Fall 2021

Project Type


Program or Major

Electrical and Computer Engineering

Degree Name

Doctor of Philosophy

First Advisor

Qiaoyan Yu

Second Advisor

Edward Song

Third Advisor

Se Young Yoon
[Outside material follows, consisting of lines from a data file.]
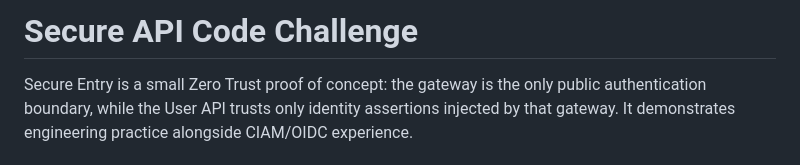
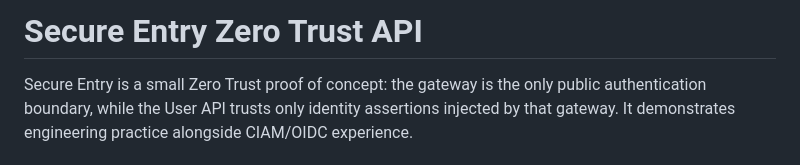
Before and after one commit to wonphy/secure-api-code-challenge, a Markdown page: README.md, the part around the change. Rendered like a GitHub page.

Commit message:
title change in root readme.md

```diff
--- a/README.md
+++ b/README.md
@@ -1,4 +1,4 @@
-# Secure API Code Challenge
+# Secure Entry Zero Trust API
 
 Secure Entry is a small Zero Trust proof of concept: the gateway is the only
 public authentication boundary, while the User API trusts only identity
```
Three-dimensional (3D) integration is emerging as promising techniques for high-performance and low-power integrated circuit (IC, a.k.a. chip) design. As 3D chips require more manufacturing phases than conventional planar ICs, more fabrication foundries are involved in the supply chain of 3D ICs. Due to the globalized semiconductor business model, the extended IC supply chain could incur more security challenges on maintaining the integrity, confidentiality, and reliability of integrated circuits and systems. In this work, we analyze the potential security threats induced by the integration techniques for 3D ICs and propose effective attack detection and mitigation methods. More specifically, we first propose a comprehensive characterization for 3D hardware Trojans in the 3D stacking structure. Practical experiment based quantitative analyses have been performed to assess the impact of 3D Trojans on computing systems. Our analysis shows that advanced attackers could exploit the limitation of the most recent 3D IC testing standard IEEE Standard 1838 to bypass the tier-level testing and successfully implement a powerful TSV-Trojan in 3D chips. We propose an enhancement for IEEE Standard 1838 to facilitate the Trojan detection on two neighboring tiers simultaneously. Next, we develop two 3D Trojan detection methods. The proposed frequency-based Trojan-activity identification (FTAI) method can differentiate the frequency changes induced by Trojans from those caused by process variation noise, outperforming the existing time-domain Trojan detection approaches by 38% in Trojan detection rate. Our invariance checking based Trojan detection method leverages the invariance among the 3D communication infrastructure, 3D network-on-chips (NoCs), to tackle the cross-tier 3D hardware Trojans, achieving a Trojan detection rate of over 94%. Furthermore, this work investigates another type of common security threat, side-channel attacks. We first propose to group the supply voltages of different 3D tiers temporally to drive the crypto unit implemented in 3D ICs such that the noise in power distribution network (PDN) can be induced to obfuscate the original power traces and thus mitigates correlation power analysis (CPA) attacks. Furthermore, we study the side-channel attack on the logic locking mechanism in monolithic 3D ICs and propose a logic-cone conjunction (LCC) method and a configuration guideline for the transistor-level logic locking to strengthen its resilience against CPA attacks.